• Para. 43. Eventually the warranty liability was understated by an estimated $4.2 million. Managers including the CFO knew about it. Instead of fixing the error, Logitech decided to gradually increase the “reserve” (reserve is a word often used for either “liability” or “expense”…in this case liability) so the fix was less obvious in the financial statements. This was a very poor decision by upper management and not GAAP compliant.

• Para. 45. No one on Logitech’s accounting and finance team told the external auditors about the warranty issues. Auditors inquire about any such issues, per standard practice, and in paragraph 50, the SEC discloses that Logitech management simply failed to inform the external auditors about the warranty cost issues. We don’t know why the auditors did not catch the warranty errors during their audits.

• Para. 48. The warranty liability understatement grew to $17.2 million and eventually to over $21 million when Logitech’s net income was $71.5 million.
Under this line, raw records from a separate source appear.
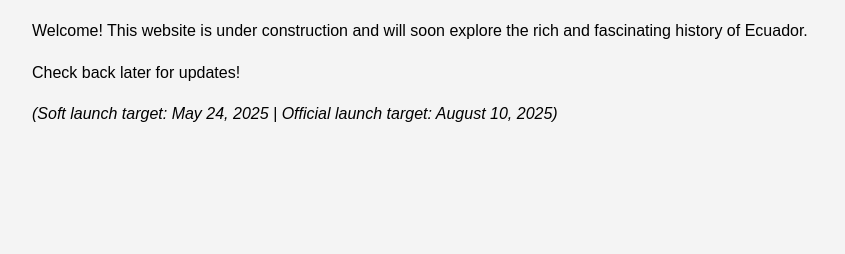
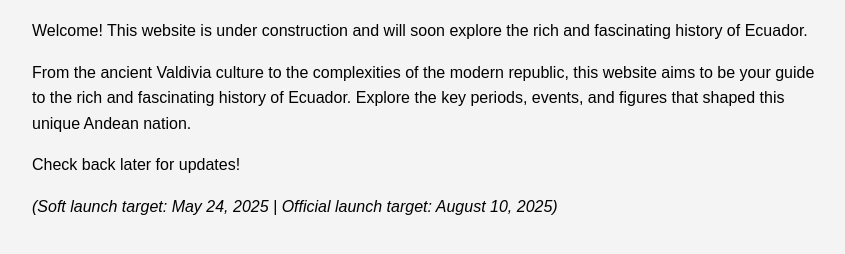
Before and after one commit to bredmondc/history-ecuador-website, a plain HTML site: page index.html in a window 1280 px wide. Shown: the part 140-394 px from the top of the page, without its empty margins (208-1053 px from the left). Drawn offline with Linux system fonts and the light colour scheme.

Commit message:
Update index.html
Update introductory text on homepage

```diff
--- a/index.html
+++ b/index.html
@@ -21,6 +21,7 @@
 <body>
     <h1>History of Ecuador</h1>
     <p>Welcome! This website is under construction and will soon explore the rich and fascinating history of Ecuador.</p>
+    <p>From the ancient Valdivia culture to the complexities of the modern republic, this website aims to be your guide to the rich and fascinating history of Ecuador. Explore the key periods, events, and figures that shaped this unique Andean nation.</p>
     <p>Check back later for updates!</p>
     <p><em>(Soft launch target: May 24, 2025 | Official launch target: August 10, 2025)</em></p>
 </body>
```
A Growing Problem

As often happens with these types of events, the problem grew. Eventually Logitech needed to record a one-time expense of over $21 million, about 30 percent of its net income. I’d like to know if they excluded this expense from their pro-forma, non-GAAP income measures.

Understanding that GAAP is not just a set of rules, and instead requires substantial judgments, faithfully applied, can help you develop interesting articles out of scenarios such as Logitech’s. Using SEC press releases can help you obtain the facts. Consider the following interesting angles for articles:

  • Why did Logitech’s management choose not to follow GAAP?
  • Were management motivated to meet analyst earnings forecasts? Bonus objectives? Perhaps a strong-willed CFO or CEO influenced them? Perhaps they were just in denial, or was this a “group-think” gone wrong?
  • How did the SEC learn of the warranty problems?
  • Was there an internal whistle blower to the SEC? If so, what happened to the individuals involved?
  • Did any analysts question the low warranty costs Logitech recorded?
  • Did Logitech competitors have similar warranty problems, and how did they handle them?

Steven Orpurt is a professor teaching corporate governance and sustainability in the W.P. Carey School of Business at Arizona State University.

Numbers and Finance Photo via Ken Teegardin, CC BY-SA 2.0